How Serious Is the Threat?
There is no doubt that the consequences of MRSA infections can be dire, but are you and your pet in danger or is the media attention generating fear that is unwarranted?
Gregg Takashima, DVM, AAHA board member, and founder of AAHA-accredited Parkway Veterinary Hospital in Lake Oswego, Ore., says, “Animals are less of a risk for spread of the disease than humans.
“This is an important disease, but to put it in perspective, in the United States, the common flu is responsible for approximately 200,000 hospitalizations per year and 36,000 deaths.

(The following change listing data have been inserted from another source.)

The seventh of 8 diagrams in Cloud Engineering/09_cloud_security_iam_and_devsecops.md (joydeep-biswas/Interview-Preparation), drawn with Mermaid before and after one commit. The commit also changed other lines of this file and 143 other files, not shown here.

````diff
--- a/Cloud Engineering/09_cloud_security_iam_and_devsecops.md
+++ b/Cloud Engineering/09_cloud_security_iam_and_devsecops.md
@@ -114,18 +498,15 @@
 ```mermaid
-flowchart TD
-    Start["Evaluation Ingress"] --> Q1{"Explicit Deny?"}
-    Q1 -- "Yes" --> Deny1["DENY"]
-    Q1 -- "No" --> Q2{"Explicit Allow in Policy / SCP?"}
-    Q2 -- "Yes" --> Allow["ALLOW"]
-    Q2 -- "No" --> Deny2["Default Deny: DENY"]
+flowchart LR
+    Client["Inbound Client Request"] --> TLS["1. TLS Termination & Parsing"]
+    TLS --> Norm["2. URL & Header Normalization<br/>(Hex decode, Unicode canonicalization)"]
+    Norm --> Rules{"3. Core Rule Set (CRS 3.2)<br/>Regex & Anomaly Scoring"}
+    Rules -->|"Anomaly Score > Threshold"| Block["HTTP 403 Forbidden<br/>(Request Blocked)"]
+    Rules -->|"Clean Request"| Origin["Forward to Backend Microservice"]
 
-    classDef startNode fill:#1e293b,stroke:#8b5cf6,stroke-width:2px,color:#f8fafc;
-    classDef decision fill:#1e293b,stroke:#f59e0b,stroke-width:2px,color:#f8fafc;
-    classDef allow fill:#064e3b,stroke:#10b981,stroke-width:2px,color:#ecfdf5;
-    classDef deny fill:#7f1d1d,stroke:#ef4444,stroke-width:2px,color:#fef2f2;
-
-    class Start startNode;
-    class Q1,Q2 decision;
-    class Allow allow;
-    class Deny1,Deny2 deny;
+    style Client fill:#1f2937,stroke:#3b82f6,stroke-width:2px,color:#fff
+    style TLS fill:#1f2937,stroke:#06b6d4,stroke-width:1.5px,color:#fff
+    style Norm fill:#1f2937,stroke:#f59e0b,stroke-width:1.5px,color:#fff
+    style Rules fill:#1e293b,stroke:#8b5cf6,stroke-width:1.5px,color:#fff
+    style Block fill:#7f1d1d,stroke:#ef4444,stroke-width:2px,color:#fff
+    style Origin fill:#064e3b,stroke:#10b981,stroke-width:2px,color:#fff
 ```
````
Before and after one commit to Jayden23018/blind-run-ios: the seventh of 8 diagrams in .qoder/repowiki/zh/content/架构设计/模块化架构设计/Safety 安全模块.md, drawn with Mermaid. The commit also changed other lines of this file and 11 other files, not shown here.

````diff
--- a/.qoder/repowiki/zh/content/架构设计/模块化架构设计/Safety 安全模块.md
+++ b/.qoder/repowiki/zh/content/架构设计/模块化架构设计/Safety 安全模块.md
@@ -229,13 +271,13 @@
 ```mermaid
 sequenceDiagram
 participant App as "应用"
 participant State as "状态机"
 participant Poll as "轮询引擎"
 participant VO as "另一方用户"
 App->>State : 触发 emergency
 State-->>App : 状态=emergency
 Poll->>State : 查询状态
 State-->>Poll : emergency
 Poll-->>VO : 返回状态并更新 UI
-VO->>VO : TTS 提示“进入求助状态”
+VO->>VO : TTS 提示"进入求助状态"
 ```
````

MRSA is estimated [by the Centers for Disease Control and Prevention] to be associated with approximately 94,000 hospitalizations and 19,000 deaths per year.”
“MRSA is a concern but…rates in pets are low,” says Scott Weese, DVM, of the Ontario Veterinary College.
“People should remember that other people are usually a greater risk of MRSA than their pets,” continues Weese, who is part of a team of researchers studying MRSA in humans and companion animals.
Just the Facts
- MRSA is spread by contact with people, animals, or objects with the bacteria on them.
- “Colonized” pets and people are asymptomatic, but can become infected if the bacteria enter the body through a wound or an open sore.
- Symptoms in humans begin with red bumps resembling pimples or spider bites.
- Symptoms in pets include fever, loss of appetite, and open sores.
Weese explains, “MRSA infections can range from inapparent to rapidly fatal,” but he goes on to say, “The majority of animals with MRSA will recover with proper treatment.”
Advice for Pet Owners
If your pet shows signs of MRSA or has been exposed to MRSA, call your veterinarian immediately.
“The single most effective prevention protocol is appropriate hygiene — like washing your hands!” says Takashima.
Weese offers similar advice. “Routine, common sense practices such as hand-washing, judicious antibiotic use, and good veterinary care can reduce the risk of MRSA infection and transmission.” MRSA commonly lives in the nose in addition to the infection site, so Weese also advises avoiding contact with your pet’s face.
MRSA is highly contagious. Takashima notes that if you suspect your pet is infected, it is important to alert staff and doctors before bringing your pet into a veterinary clinic.
This article originally appeared in PetsMatter Volume 3 Issue 3, published by the American Animal Hospital Association. Copyright © 2009 AAHA. Find out more.